== Requirement ==
Copy everything in the records, character for character, except images.

== Information given ==

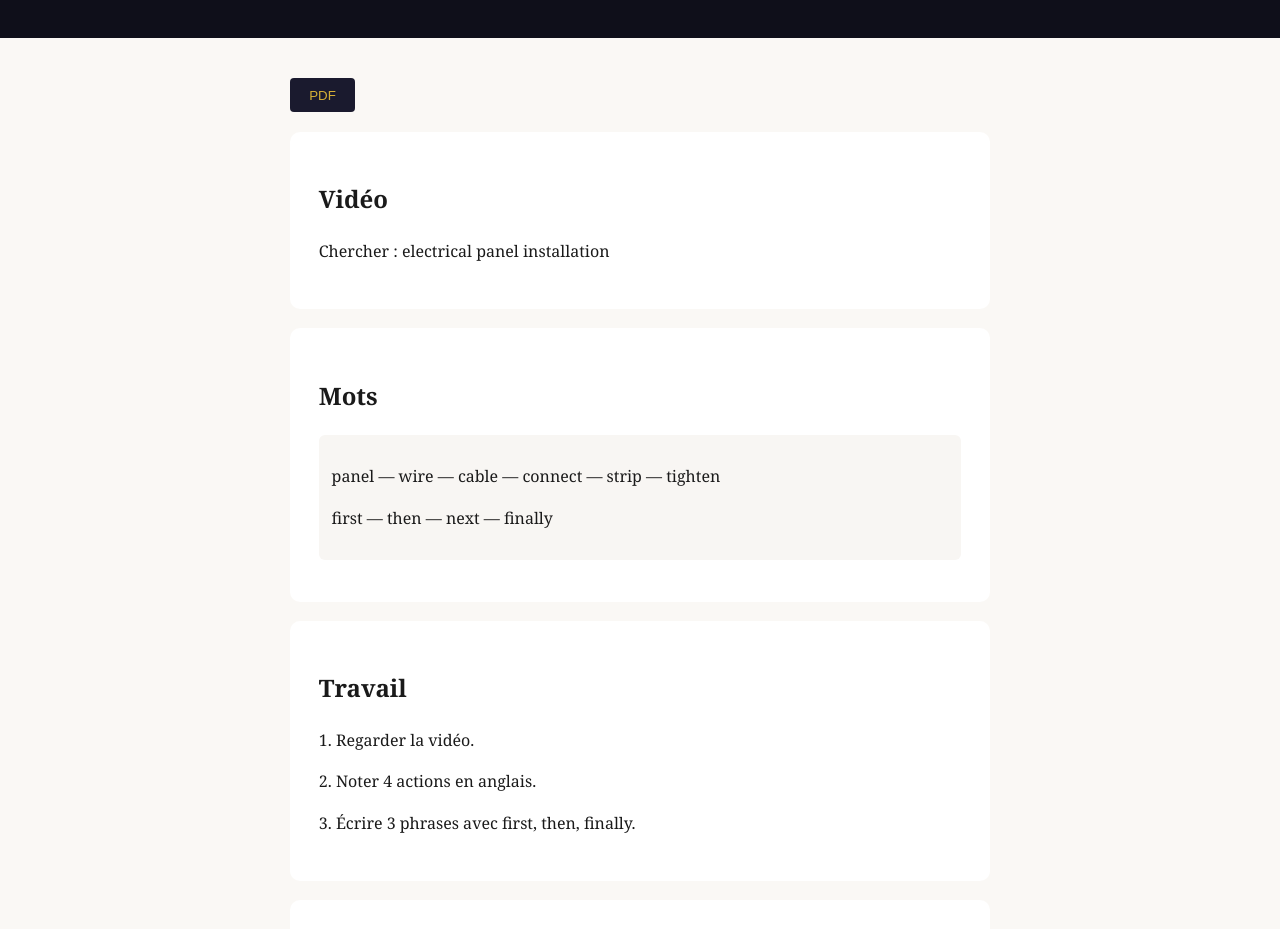
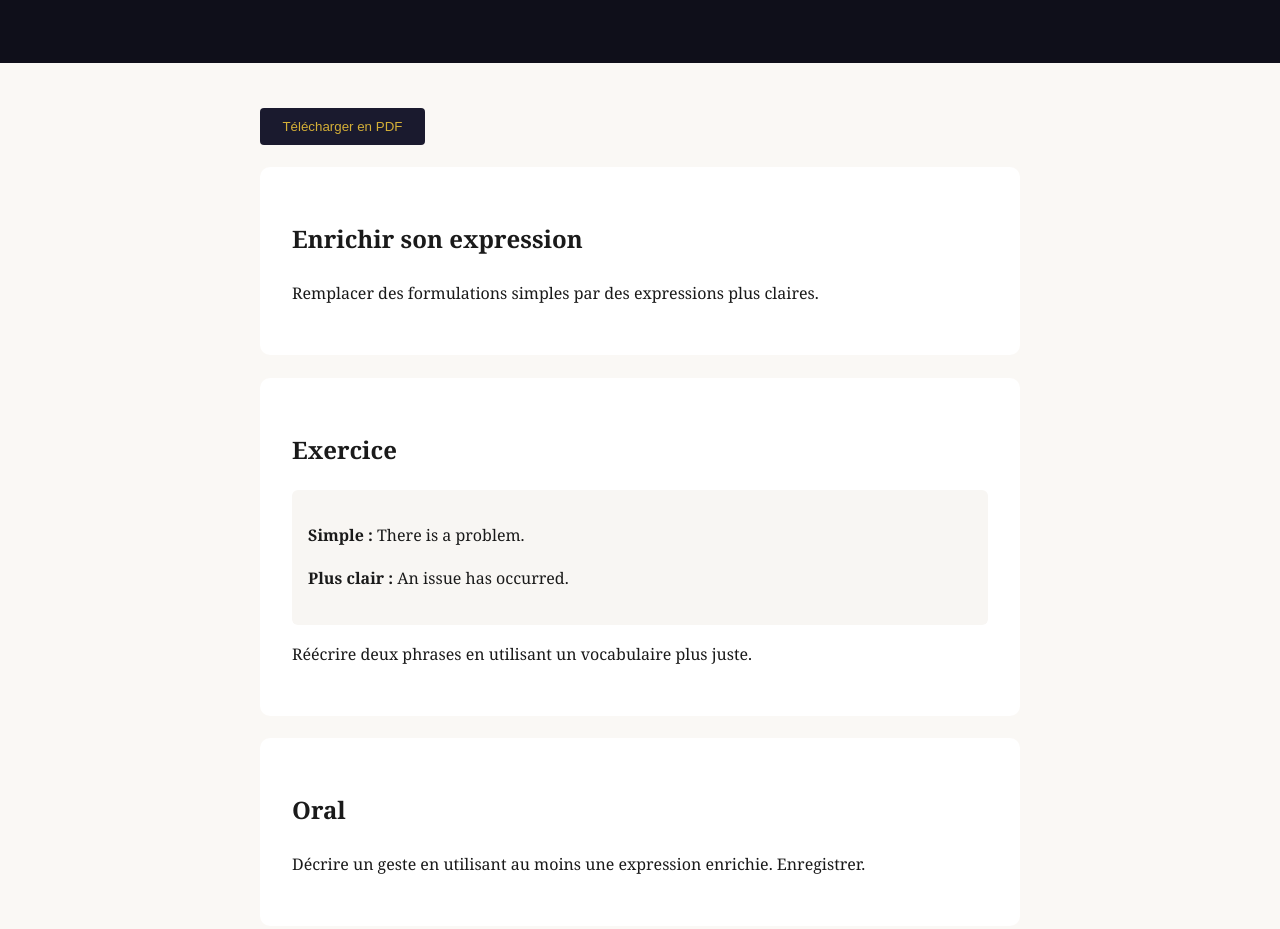
Before and after one commit to caropaolipompougnac84-code/fetes-monde-anglophone, a website: page public/cap-anglais-professionnel.html in a window 1280 px wide. Shown: the part 141-1070 px from the top of the page. Drawn offline with Linux system fonts and the light colour scheme.

Commit message:
Add vocabulary enrichment to CAP English page

```diff
--- a/public/cap-anglais-professionnel.html
+++ b/public/cap-anglais-professionnel.html
@@ -4,42 +4,41 @@
 <meta charset="UTF-8">
 <title>CAP — Anglais professionnel</title>
 <style>
-body{font-family:Georgia,serif;margin:0;background:#faf8f5;color:#1a1a1a;line-height:1.6}
-.hero{background:#0f0f1a;color:#f5f0e8;padding:4rem 1.5rem;text-align:center}
-.hero h1{margin:0;font-weight:300;font-size:2rem}
-.content{max-width:700px;margin:2.5rem auto;padding:0 1.5rem}
-.section{background:#fff;padding:1.8rem;margin-bottom:1.2rem;border-radius:10px}
-.pdf-btn{background:#1a1a2e;color:#d4af37;border:none;padding:.6rem 1.2rem;border-radius:4px;cursor:pointer;margin-bottom:1.2rem}
-.vocab{background:#f8f6f3;padding:.8rem;border-radius:6px;margin:.8rem 0}
+body{font-family:Georgia,serif;margin:0;background:#faf8f5;color:#1a1a1a;line-height:1.7}
+.hero{background:#0f0f1a;color:#f5f0e8;padding:4.5rem 1.5rem;text-align:center}
+.hero h1{margin:0;font-weight:300;font-size:2.2rem}
+.content{max-width:760px;margin:2.8rem auto;padding:0 1.5rem}
+.section{background:#fff;padding:2rem;margin-bottom:1.4rem;border-radius:10px}
+.pdf-btn{background:#1a1a2e;color:#d4af37;border:none;padding:.7rem 1.4rem;border-radius:4px;cursor:pointer;margin-bottom:1.4rem}
+.ex{background:#f8f6f3;padding:1rem;border-radius:6px;margin:1rem 0}
 a{color:#1a1a2e}
 </style>
 </head>
 <body>
 <div class="hero"><h1>CAP — Anglais professionnel</h1></div>
 <div class="content">
-<button class="pdf-btn" onclick="window.print()">PDF</button>
+<button class="pdf-btn" onclick="window.print()">Télécharger en PDF</button>
+
 <div class="section">
-<h2>Vidéo</h2>
-<p>Chercher : electrical panel installation</p>
+<h2>Enrichir son expression</h2>
+<p>Remplacer des formulations simples par des expressions plus claires.</p>
 </div>
+
 <div class="section">
-<h2>Mots</h2>
-<div class="vocab">
-<p>panel — wire — cable — connect — strip — tighten</p>
-<p>first — then — next — finally</p>
+<h2>Exercice</h2>
+<div class="ex">
+<p><strong>Simple :</strong> There is a problem.</p>
+<p><strong>Plus clair :</strong> An issue has occurred.</p>
 </div>
+<p>Réécrire deux phrases en utilisant un vocabulaire plus juste.</p>
 </div>
-<div class="section">
-<h2>Travail</h2>
-<p>1. Regarder la vidéo.</p>
-<p>2. Noter 4 actions en anglais.</p>
-<p>3. Écrire 3 phrases avec first, then, finally.</p>
-</div>
+
 <div class="section">
 <h2>Oral</h2>
-<p>Enregistrer une courte description (20 à 30 secondes).</p>
+<p>Décrire un geste en utilisant au moins une expression enrichie. Enregistrer.</p>
 </div>
-<a href="/">Retour</a>
+
+<a href="/">Retour au portail</a>
 </div>
 </body>
 </html>
```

== Worked solution ==
Before and after one commit to caropaolipompougnac84-code/fetes-monde-anglophone, a website: page public/cap-anglais-professionnel.html in a window 1280 px wide. Shown: the part 141-1070 px from the top of the page. Drawn offline with Linux system fonts and the light colour scheme.

Commit message:
Add vocabulary enrichment to CAP English page

```diff
--- a/public/cap-anglais-professionnel.html
+++ b/public/cap-anglais-professionnel.html
@@ -4,42 +4,41 @@
 <meta charset="UTF-8">
 <title>CAP — Anglais professionnel</title>
 <style>
-body{font-family:Georgia,serif;margin:0;background:#faf8f5;color:#1a1a1a;line-height:1.6}
-.hero{background:#0f0f1a;color:#f5f0e8;padding:4rem 1.5rem;text-align:center}
-.hero h1{margin:0;font-weight:300;font-size:2rem}
-.content{max-width:700px;margin:2.5rem auto;padding:0 1.5rem}
-.section{background:#fff;padding:1.8rem;margin-bottom:1.2rem;border-radius:10px}
-.pdf-btn{background:#1a1a2e;color:#d4af37;border:none;padding:.6rem 1.2rem;border-radius:4px;cursor:pointer;margin-bottom:1.2rem}
-.vocab{background:#f8f6f3;padding:.8rem;border-radius:6px;margin:.8rem 0}
+body{font-family:Georgia,serif;margin:0;background:#faf8f5;color:#1a1a1a;line-height:1.7}
+.hero{background:#0f0f1a;color:#f5f0e8;padding:4.5rem 1.5rem;text-align:center}
+.hero h1{margin:0;font-weight:300;font-size:2.2rem}
+.content{max-width:760px;margin:2.8rem auto;padding:0 1.5rem}
+.section{background:#fff;padding:2rem;margin-bottom:1.4rem;border-radius:10px}
+.pdf-btn{background:#1a1a2e;color:#d4af37;border:none;padding:.7rem 1.4rem;border-radius:4px;cursor:pointer;margin-bottom:1.4rem}
+.ex{background:#f8f6f3;padding:1rem;border-radius:6px;margin:1rem 0}
 a{color:#1a1a2e}
 </style>
 </head>
 <body>
 <div class="hero"><h1>CAP — Anglais professionnel</h1></div>
 <div class="content">
-<button class="pdf-btn" onclick="window.print()">PDF</button>
+<button class="pdf-btn" onclick="window.print()">Télécharger en PDF</button>
+
 <div class="section">
-<h2>Vidéo</h2>
-<p>Chercher : electrical panel installation</p>
+<h2>Enrichir son expression</h2>
+<p>Remplacer des formulations simples par des expressions plus claires.</p>
 </div>
+
 <div class="section">
-<h2>Mots</h2>
-<div class="vocab">
-<p>panel — wire — cable — connect — strip — tighten</p>
-<p>first — then — next — finally</p>
+<h2>Exercice</h2>
+<div class="ex">
+<p><strong>Simple :</strong> There is a problem.</p>
+<p><strong>Plus clair :</strong> An issue has occurred.</p>
 </div>
+<p>Réécrire deux phrases en utilisant un vocabulaire plus juste.</p>
 </div>
-<div class="section">
-<h2>Travail</h2>
-<p>1. Regarder la vidéo.</p>
-<p>2. Noter 4 actions en anglais.</p>
-<p>3. Écrire 3 phrases avec first, then, finally.</p>
-</div>
+
 <div class="section">
 <h2>Oral</h2>
-<p>Enregistrer une courte description (20 à 30 secondes).</p>
+<p>Décrire un geste en utilisant au moins une expression enrichie. Enregistrer.</p>
 </div>
-<a href="/">Retour</a>
+
+<a href="/">Retour au portail</a>
 </div>
 </body>
 </html>
```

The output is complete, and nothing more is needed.